How UCLA PhD candidate used machine learning to find true love


Just before Chris Mckinley earned his PhD in mathematics from UCLA, he was on a quest for love.  Like millions of others on that quest, he turned to the aid of dating sites.  After countless failed matches and little to no prospects he turned to his skills to help him do the heavy lifting.  Mickinley’s research as a PhD candidate focused on large-scale data processing and parallel numerical methods.  Knowing that one of the dating sites became famous for their mathematical approach to matching couples, he created a few python scripts to data mine potential matches that were more suited to his him that what the site was matching him with.  Using a clustering algorithm based on one developed by Bell Labs (previously used to analyze diseased soybean crops) called K-modes, he was able to reverse-engineer how the dating site weighted the questions it asks each person to gauge how well they match with another.  With this data in hand, McKinley then used a machine-learning called adaptive boosting to weight his own answers to these questions to better match himself with suitors that more accurately fit who he’d like to meet.  Needless to say, his mathematics brought him a fairytale ending.
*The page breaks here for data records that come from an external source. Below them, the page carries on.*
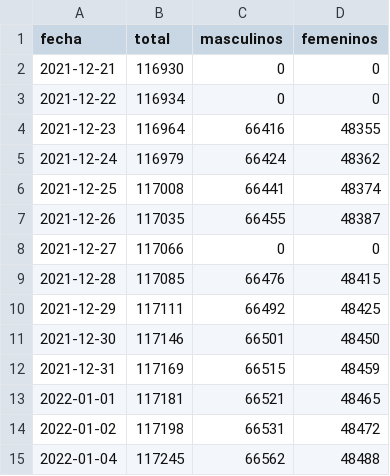
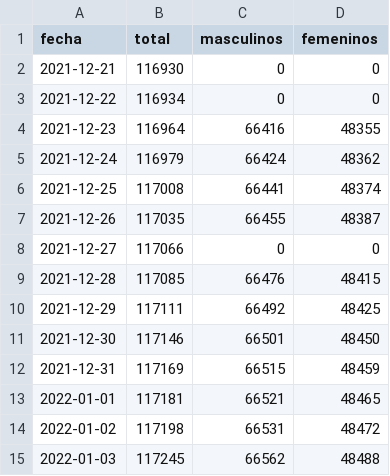
Before and after one commit to manucabral/Codavi, a CSV file: reportes/fallecidos.csv, drawn as a sheet.

Commit message:
Update fallecidos.csv

```diff
--- a/reportes/fallecidos.csv
+++ b/reportes/fallecidos.csv
@@ -14,2 +14,2 @@ fecha,total,masculinos,femeninos
 2022-01-02,117198,66531,48472
-2022-01-04,117245,66562,48488
+2022-01-03,117245,66562,48488
```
Found on: Wired.

Zerply comes out of beta – what they learned

Zerply Infographic #2 - beta stage

Zerply beta stage

Zerply, an awesome “new” service to get a quick professional profile, recently released an infographic with some pretty cool statistics they gathered from their pre-release beta phase.  According to their study:

  • 10,879 users joined during the private beta
  • 77% of users stuck through to the public release
  • Sundays were lame for signups
  • People generally signed up during the middle of the week.  Especially on a Thursday.
  • 40% of beta user signups were viral (users inviting users via Twitter and Facebook)
  • The top services people listed were: 1. twitter, 2. facebook, 3. linkedin, 4. skype

Awesome stuff!  A tip of the old hat for you Zerply.  Check me out.